  3. Hi guys-- sorry for abandoning the Github documentation project. I haven't spent time on KSP in quite a while. You're of course free to fork it. Let me know if you need explanations of how I built the XML and HTML docs from the .cs files.
  4. The reason is the following. Corrective steering tries to control the direction of your velocity so that you fly along the given ascent path. But should it use orbital velocity or surface velocity? It ends up using a weighted average of the two that shifts over the course of the flight, so that it starts out controlling surface velocity and gradually switches over to using orbital velocity. But orbital velocity already starts somewhat "pitched over" so this can cause MJ to seem to delay the pitchover past the given "turn start" altitude, since it feels that it is already somewhat pitched over.
  5. Probably you need to look for the ModuleCommand PartModule and check its minimumCrew field. Presumably the vessel is controllable if at least one part with a ModuleCommand module has a number of crew greater than or equal to its minimumCrew. See the part.cfg files for the existing command pods.
  6. myFunction needs to take a ShipConstruct: private void myFunction(ShipConstruct sc) { } If an argument needs an EventData<T>.OnEvent, what it needs is a function that takes a T and returns void. See the declaration of the EventData<T>.OnEvent delegate type here. See here for some documentation on GameEvents.
  7. Or, more simply, part.mass + part.GetResourceMass().
  8. Look, what do you think the point of the EULA is? It's not to prevent modders from learning how to write plugins. The EULA clause you are referring to is to protect the private *implementation* of KSP itself. KSP is a game intended to be modded. It's not an accident that KSP loads any assembly you put in the GameData folder; it's a feature that was added so that people could write plugins. Squad originally had some intention of publishing some documentation for the KSP public interface, but never got around to doing so (understandably: it would be a big task and it would take a ton of time away from working on the actual game). In the meantime we are writing the documentation for ourselves.

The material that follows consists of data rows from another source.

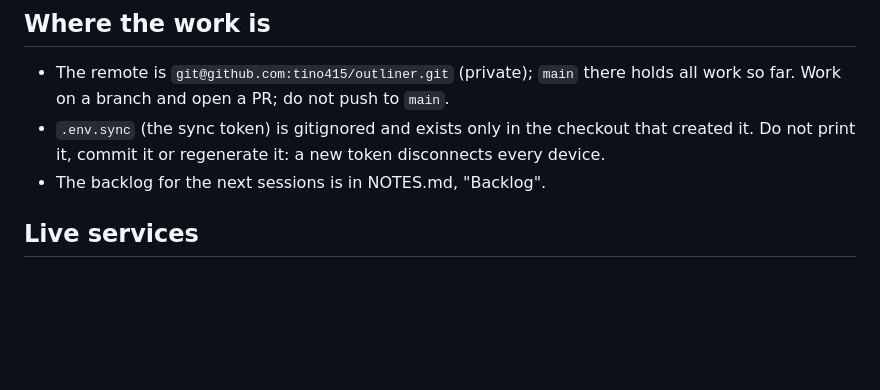
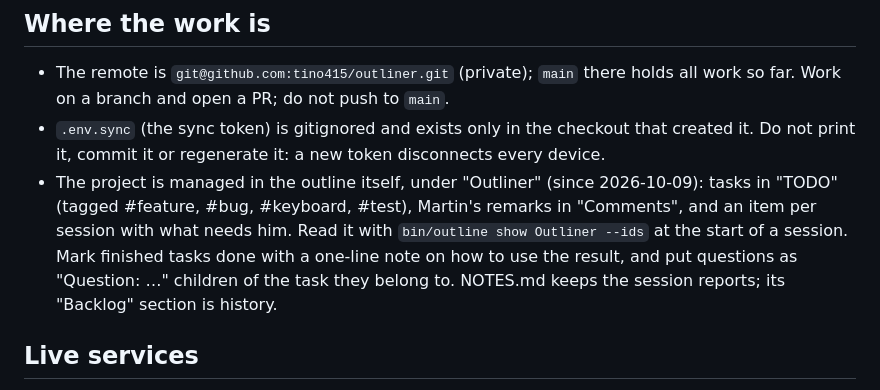
Before and after one commit to tino415/outliner, a Markdown page: AGENTS.md, the part around the change. Drawn GitHub-style; blank space fills up the shorter version.

Commit message:
Manage the project in the outline: AGENTS.md says where tasks, questions and session items live

```diff
--- a/AGENTS.md
+++ b/AGENTS.md
@@ -38,7 +38,14 @@ before writing and do not delete without being asked.
 - `.env.sync` (the sync token) is gitignored and exists only in the checkout
   that created it. Do not print it, commit it or regenerate it: a new token
   disconnects every device.
-- The backlog for the next sessions is in NOTES.md, "Backlog".
+- The project is managed in the outline itself, under "Outliner" (since
+  2026-10-09): tasks in "TODO" (tagged #feature, #bug, #keyboard, #test),
+  Martin's remarks in "Comments", and an item per session with what needs
+  him. Read it with `bin/outline show Outliner --ids` at the start of a
+  session. Mark finished tasks done with a one-line note on how to use the
+  result, and put questions as "Question: …" children of the task they
+  belong to. NOTES.md keeps the session reports; its "Backlog" section is
+  history.
 
 ## Live services
 
```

  9. You're probably making this too complicated. Why do you need the "thisPart" field at all? It's not doing anything for you that the "part" field doesn't already do.

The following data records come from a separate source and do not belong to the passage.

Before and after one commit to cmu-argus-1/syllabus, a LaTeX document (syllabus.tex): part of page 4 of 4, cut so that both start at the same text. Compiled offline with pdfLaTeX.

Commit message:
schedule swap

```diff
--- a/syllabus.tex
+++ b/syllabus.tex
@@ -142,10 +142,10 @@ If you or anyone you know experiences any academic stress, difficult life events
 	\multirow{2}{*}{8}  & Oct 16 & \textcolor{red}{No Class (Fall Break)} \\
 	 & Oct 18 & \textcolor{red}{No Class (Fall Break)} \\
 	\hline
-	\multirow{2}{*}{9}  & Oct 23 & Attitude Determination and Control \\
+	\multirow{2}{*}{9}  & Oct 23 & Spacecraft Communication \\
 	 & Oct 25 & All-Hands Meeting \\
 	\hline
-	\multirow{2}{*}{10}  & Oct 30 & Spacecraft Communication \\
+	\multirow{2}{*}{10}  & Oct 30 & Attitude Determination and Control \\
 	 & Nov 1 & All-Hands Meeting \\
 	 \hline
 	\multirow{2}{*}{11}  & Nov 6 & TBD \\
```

  10. This documentation is based on experience and trial and error using the public interfaces available in the KSP assemblies, not decompilation.
  11. Probably this is off-base, but what if you try to place the maneuver node a bit in the future, instead of right at the present? E.g.: double ut = Planetarium.GetUniversalTime() + 10;

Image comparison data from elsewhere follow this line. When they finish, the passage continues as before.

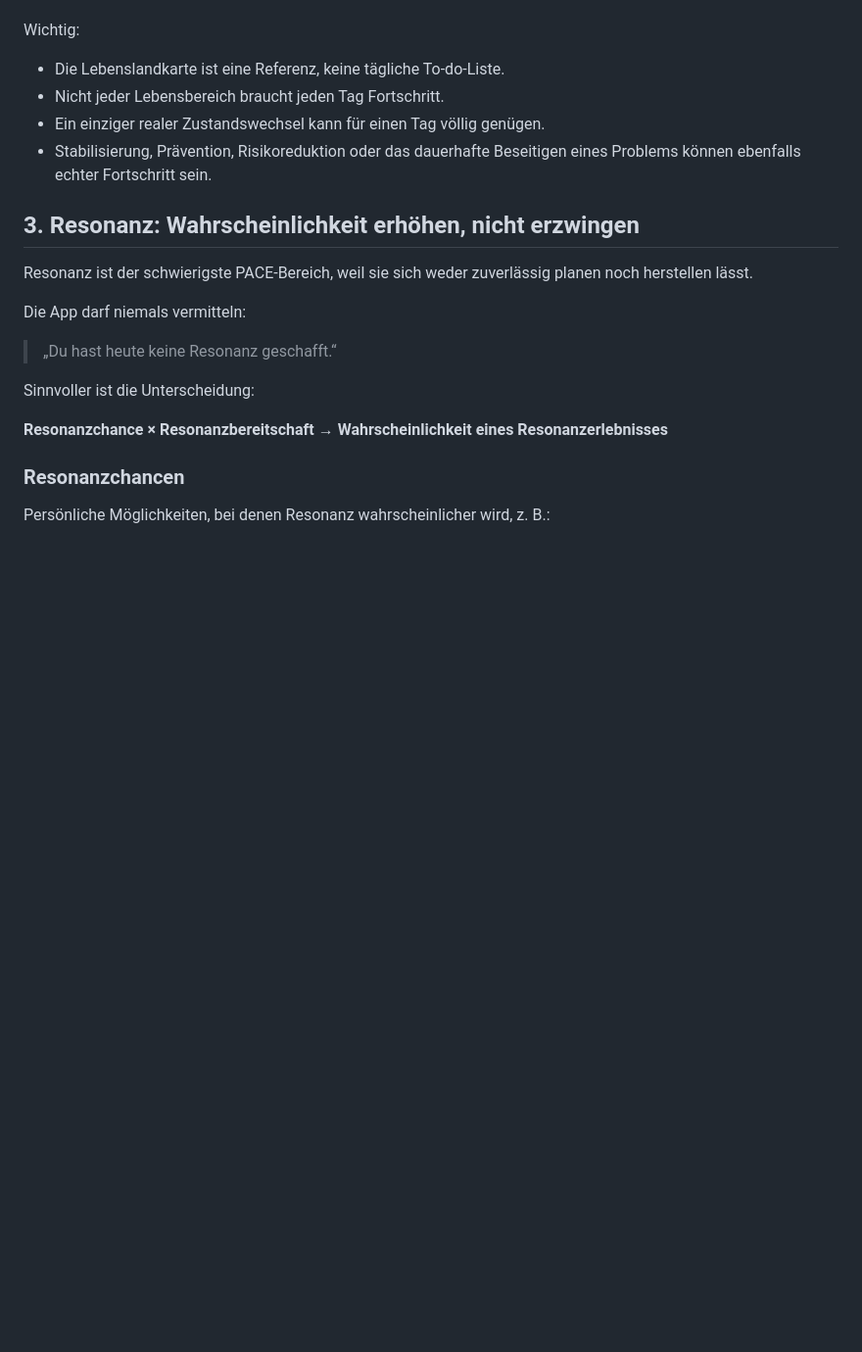
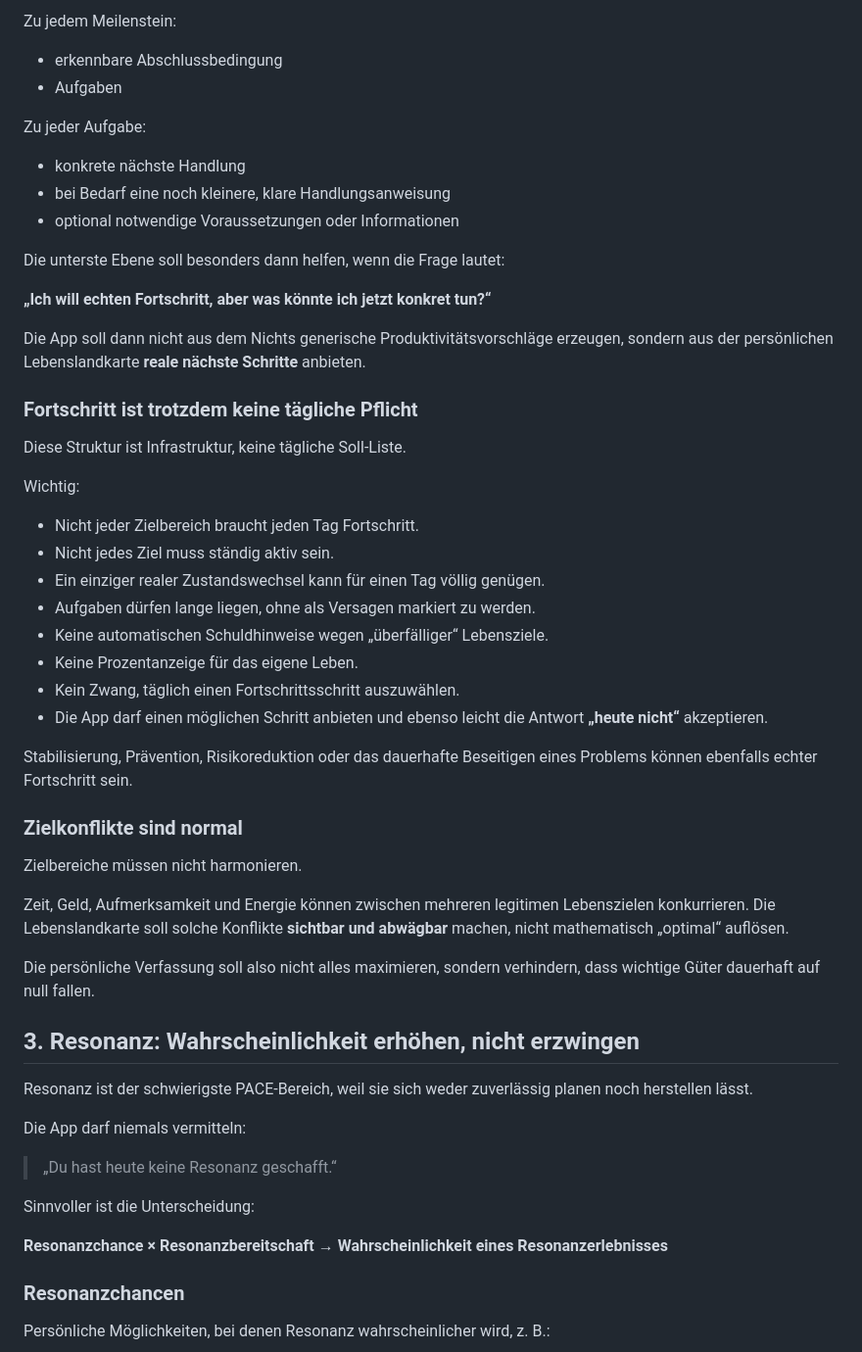
Before and after one commit to david-bassler/PACE, a Markdown page: FEATURELISTE.md, the part around one of its changes. Shown at 98% size. Rendered like a GitHub page; blank space fills up the shorter version.

```diff
--- a/FEATURELISTE.md
+++ b/FEATURELISTE.md
@@ -65,9 +108,41 @@ Beispiele für Lebensbereiche:
+Zu jedem Meilenstein:
+- erkennbare Abschlussbedingung
+- Aufgaben
+
+Zu jeder Aufgabe:
+- konkrete nächste Handlung
+- bei Bedarf eine noch kleinere, klare Handlungsanweisung
+- optional notwendige Voraussetzungen oder Informationen
+
+Die unterste Ebene soll besonders dann helfen, wenn die Frage lautet:
+
+**„Ich will echten Fortschritt, aber was könnte ich jetzt konkret tun?“**
+
+Die App soll dann nicht aus dem Nichts generische Produktivitätsvorschläge erzeugen, sondern aus der persönlichen Lebenslandkarte **reale nächste Schritte** anbieten.
+
+### Fortschritt ist trotzdem keine tägliche Pflicht
+
+Diese Struktur ist Infrastruktur, keine tägliche Soll-Liste.
 
 Wichtig:
-- Die Lebenslandkarte ist eine Referenz, keine tägliche To-do-Liste.
-- Nicht jeder Lebensbereich braucht jeden Tag Fortschritt.
+- Nicht jeder Zielbereich braucht jeden Tag Fortschritt.
+- Nicht jedes Ziel muss ständig aktiv sein.
 - Ein einziger realer Zustandswechsel kann für einen Tag völlig genügen.
-- Stabilisierung, Prävention, Risikoreduktion oder das dauerhafte Beseitigen eines Problems können ebenfalls echter Fortschritt sein.
+- Aufgaben dürfen lange liegen, ohne als Versagen markiert zu werden.
+- Keine automatischen Schuldhinweise wegen „überfälliger“ Lebensziele.
+- Keine Prozentanzeige für das eigene Leben.
+- Kein Zwang, täglich einen Fortschrittsschritt auszuwählen.
+- Die App darf einen möglichen Schritt anbieten und ebenso leicht die Antwort **„heute nicht“** akzeptieren.
+
+Stabilisierung, Prävention, Risikoreduktion oder das dauerhafte Beseitigen eines Problems können ebenfalls echter Fortschritt sein.
+
+### Zielkonflikte sind normal
+
+Zielbereiche müssen nicht harmonieren.
+
+Zeit, Geld, Aufmerksamkeit und Energie können zwischen mehreren legitimen Lebenszielen konkurrieren. Die Lebenslandkarte soll solche Konflikte **sichtbar und abwägbar** machen, nicht mathematisch „optimal“ auflösen.
+
+Die persönliche Verfassung soll also nicht alles maximieren, sondern verhindern, dass wichtige Güter dauerhaft auf null fallen.
 
 ## 3. Resonanz: Wahrscheinlichkeit erhöhen, nicht erzwingen
 
```
Also changed, not shown: other parts of FEATURELISTE.md (+54 -11 lines).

  12. So there are other errors. Can you upload the whole log somewhere so we can see what they are?
  13. Are there other error messages too? Perhaps you can upload the full log somewhere? I can fix this particular error message but it shouldn't be causing the problems you are reporting. I'm guessing this error message is the result of some other problem, which may or may not be caused by MechJeb.
  14. Make sure your project targets .NET 3.5 (it's in the project options in VS). Does that method exist in .NET 3.5?
  15. The forum post for the project was recently stickied: